— Data for analysis —
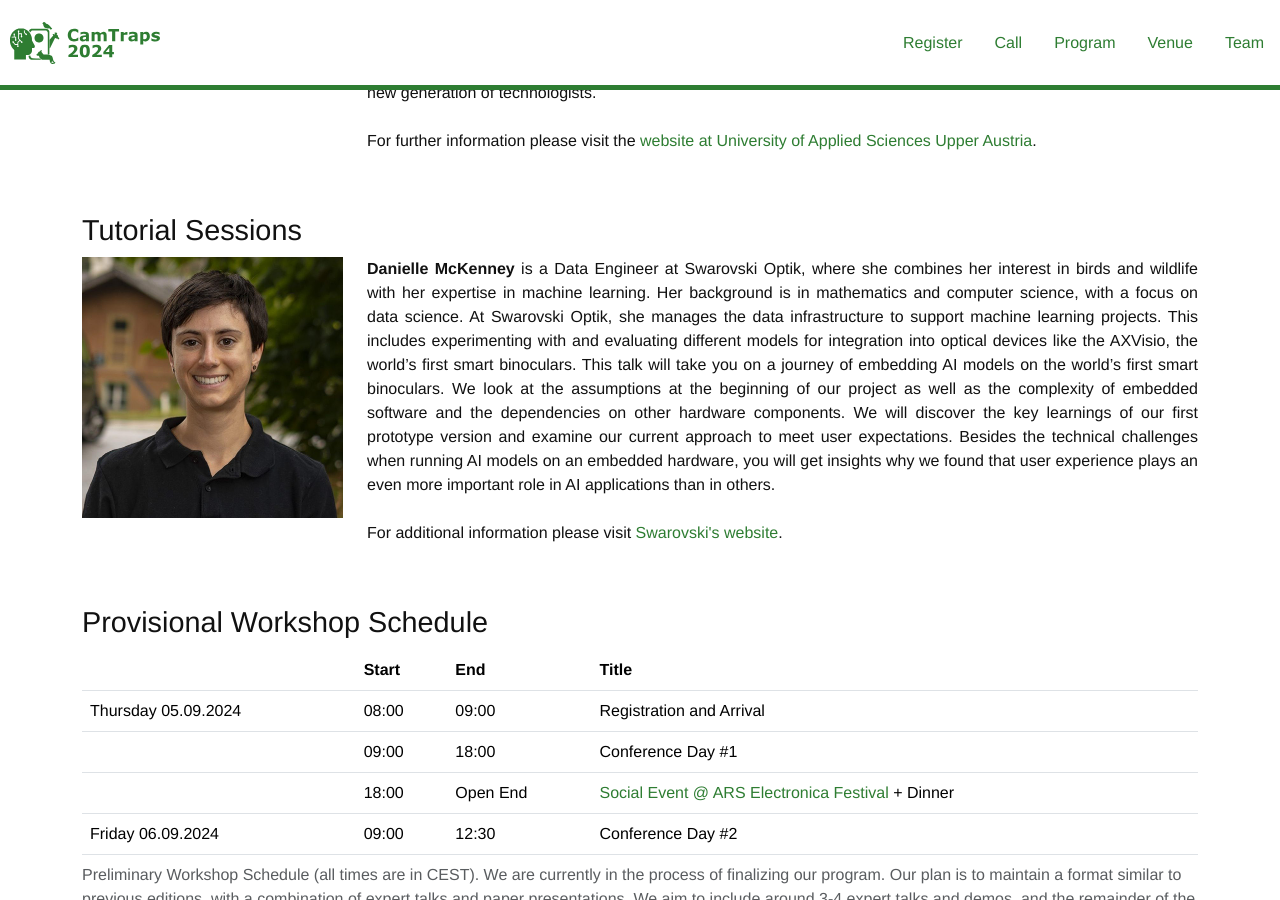
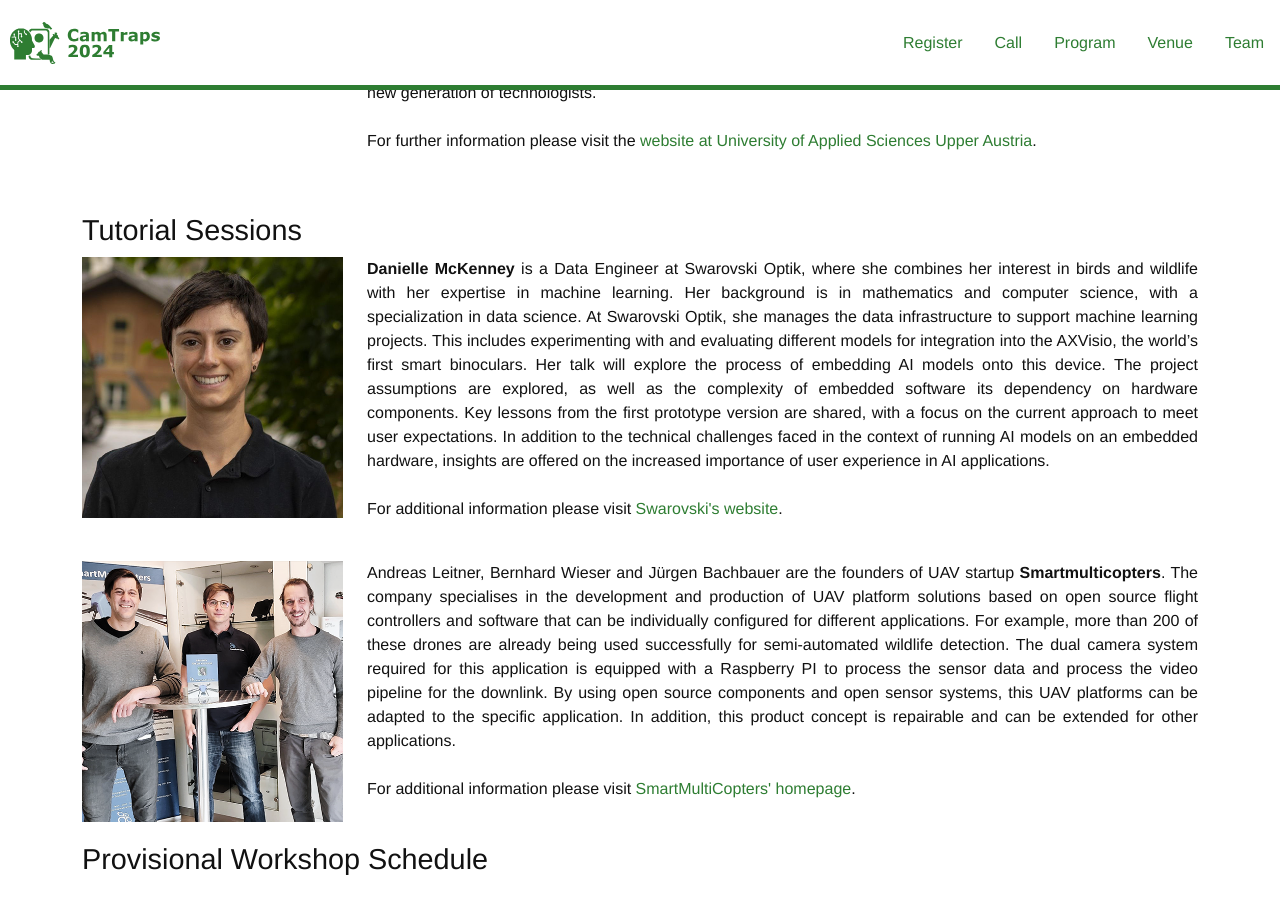
Before and after one commit to CamTrap2024/camtrap2024.github.io, a Jekyll site: the page built from pages/program.html, in a window 1280 px wide and 900 px high, scrolled down 1739 px. Built offline with Jekyll 4.4.1, drawn with Linux system fonts in a browser that asks for light colours; some web fonts are replaced; comment, search, counter and statistics services are not loaded.

Commit message:
Updating program

```diff
--- a/pages/program.html
+++ b/pages/program.html
@@ -86,8 +86,7 @@
             </div>
             <div class="col-sm-9">
                 <p>
-                    <b>Danielle McKenney</b> is a Data Engineer at Swarovski Optik, where she combines her interest in birds and wildlife with her expertise in machine learning. Her background is in mathematics and computer science, with a focus on data science. At Swarovski Optik, she manages the data infrastructure to support machine learning projects. This includes experimenting with and evaluating different models for integration into optical devices like the AXVisio, the world’s first smart binoculars. This talk will take you on a journey of embedding AI models on the world’s first smart binoculars. We look at the assumptions at the beginning of our project as well as the complexity of embedded software and the dependencies on other hardware components. We will discover the key learnings of our first prototype version and examine our current approach to meet user expectations. Besides the technical challenges when running AI models on an embedded hardware, you will get insights why we found that user experience plays an even more important role in AI applications than in others.
-
+                    <b>Danielle McKenney</b> is a Data Engineer at Swarovski Optik, where she combines her interest in birds and wildlife with her expertise in machine learning. Her background is in mathematics and computer science, with a specialization in data science. At Swarovski Optik, she manages the data infrastructure to support machine learning projects. This includes experimenting with and evaluating different models for integration into the AXVisio, the world’s first smart binoculars. Her talk will explore the process of embedding AI models onto this device. The project assumptions are explored, as well as the complexity of embedded software its dependency on hardware components. Key lessons from the first prototype version are shared, with a focus on the current approach to meet user expectations. In addition to the technical challenges faced in the context of running AI models on an embedded hardware, insights are offered on the increased importance of user experience in AI applications.
                     <br /><br />
                     For additional information please visit <a href="https://www.swarovskioptik.com/at/de/jagd/products/binoculars/ax-visio"
                         target="_blank">Swarovski's website</a>.
@@ -95,19 +94,20 @@
             </div>
         </div>
         <br />
-        <!--<div class="row">
+        <div class="row">
             <div class="col-sm-3">
                 <img src="/assets/img/smc.png" alt="SmartMultiCopters" style="max-width: 100%;">
             </div>
             <div class="col-sm-9">
                 <p>
-                    The company <b>SmartMultiCopters</b> has its origins in the construction and repair of drones. Interest in the finer points of construction grew with each individual drone and after a short time the first inquiries came in for the manufacture of drones with thermal imaging cameras for searching for fawns. Like that, the company is nowadays working mostly in the field of wildlife management and agriculture and forestry using customized drones, which are produced using 3D printers, but are also manufactured by hand in their drone factory. The drones fly fully automatically by default, you just select the area to be inspected. A glance at the monitor is all it takes to identify the warm area - injured wild animals or young game.
+                    Andreas Leitner, Bernhard Wieser and Jürgen Bachbauer are the founders of UAV startup <b>Smartmulticopters</b>. The company specialises in the development and production of UAV platform solutions based on open source flight controllers and software that can be individually configured for different applications.  For example, more than 200 of these drones are already being used successfully for semi-automated wildlife detection. The dual camera system required for this application is equipped with a Raspberry PI to process the sensor data and process the video pipeline for the downlink. By using open source components and open sensor systems, this UAV platforms can be adapted to the specific application. In addition, this product concept is repairable and can be extended for other applications.
+
                     <br /><br />
                     For additional information please visit <a href="https://smartmulticopters.at/"
                         target="_blank">SmartMultiCopters' homepage</a>.
                 </p>
             </div>
-        </div>-->
+        </div>
 
         <h3>Provisional Workshop Schedule</h3>
         <div class="row">
```
Also changed, not shown: assets/img/smc.png.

— Work item —
Repeat the data word for word. Images are not part of the copy.

— Response area —
Before and after one commit to CamTrap2024/camtrap2024.github.io, a Jekyll site: the page built from pages/program.html, in a window 1280 px wide and 900 px high, scrolled down 1739 px. Built offline with Jekyll 4.4.1, drawn with Linux system fonts in a browser that asks for light colours; some web fonts are replaced; comment, search, counter and statistics services are not loaded.

Commit message:
Updating program

```diff
--- a/pages/program.html
+++ b/pages/program.html
@@ -86,8 +86,7 @@
             </div>
             <div class="col-sm-9">
                 <p>
-                    <b>Danielle McKenney</b> is a Data Engineer at Swarovski Optik, where she combines her interest in birds and wildlife with her expertise in machine learning. Her background is in mathematics and computer science, with a focus on data science. At Swarovski Optik, she manages the data infrastructure to support machine learning projects. This includes experimenting with and evaluating different models for integration into optical devices like the AXVisio, the world’s first smart binoculars. This talk will take you on a journey of embedding AI models on the world’s first smart binoculars. We look at the assumptions at the beginning of our project as well as the complexity of embedded software and the dependencies on other hardware components. We will discover the key learnings of our first prototype version and examine our current approach to meet user expectations. Besides the technical challenges when running AI models on an embedded hardware, you will get insights why we found that user experience plays an even more important role in AI applications than in others.
-
+                    <b>Danielle McKenney</b> is a Data Engineer at Swarovski Optik, where she combines her interest in birds and wildlife with her expertise in machine learning. Her background is in mathematics and computer science, with a specialization in data science. At Swarovski Optik, she manages the data infrastructure to support machine learning projects. This includes experimenting with and evaluating different models for integration into the AXVisio, the world’s first smart binoculars. Her talk will explore the process of embedding AI models onto this device. The project assumptions are explored, as well as the complexity of embedded software its dependency on hardware components. Key lessons from the first prototype version are shared, with a focus on the current approach to meet user expectations. In addition to the technical challenges faced in the context of running AI models on an embedded hardware, insights are offered on the increased importance of user experience in AI applications.
                     <br /><br />
                     For additional information please visit <a href="https://www.swarovskioptik.com/at/de/jagd/products/binoculars/ax-visio"
                         target="_blank">Swarovski's website</a>.
@@ -95,19 +94,20 @@
             </div>
         </div>
         <br />
-        <!--<div class="row">
+        <div class="row">
             <div class="col-sm-3">
                 <img src="/assets/img/smc.png" alt="SmartMultiCopters" style="max-width: 100%;">
             </div>
             <div class="col-sm-9">
                 <p>
-                    The company <b>SmartMultiCopters</b> has its origins in the construction and repair of drones. Interest in the finer points of construction grew with each individual drone and after a short time the first inquiries came in for the manufacture of drones with thermal imaging cameras for searching for fawns. Like that, the company is nowadays working mostly in the field of wildlife management and agriculture and forestry using customized drones, which are produced using 3D printers, but are also manufactured by hand in their drone factory. The drones fly fully automatically by default, you just select the area to be inspected. A glance at the monitor is all it takes to identify the warm area - injured wild animals or young game.
+                    Andreas Leitner, Bernhard Wieser and Jürgen Bachbauer are the founders of UAV startup <b>Smartmulticopters</b>. The company specialises in the development and production of UAV platform solutions based on open source flight controllers and software that can be individually configured for different applications.  For example, more than 200 of these drones are already being used successfully for semi-automated wildlife detection. The dual camera system required for this application is equipped with a Raspberry PI to process the sensor data and process the video pipeline for the downlink. By using open source components and open sensor systems, this UAV platforms can be adapted to the specific application. In addition, this product concept is repairable and can be extended for other applications.
+
                     <br /><br />
                     For additional information please visit <a href="https://smartmulticopters.at/"
                         target="_blank">SmartMultiCopters' homepage</a>.
                 </p>
             </div>
-        </div>-->
+        </div>
 
         <h3>Provisional Workshop Schedule</h3>
         <div class="row">
```
Also changed, not shown: assets/img/smc.png.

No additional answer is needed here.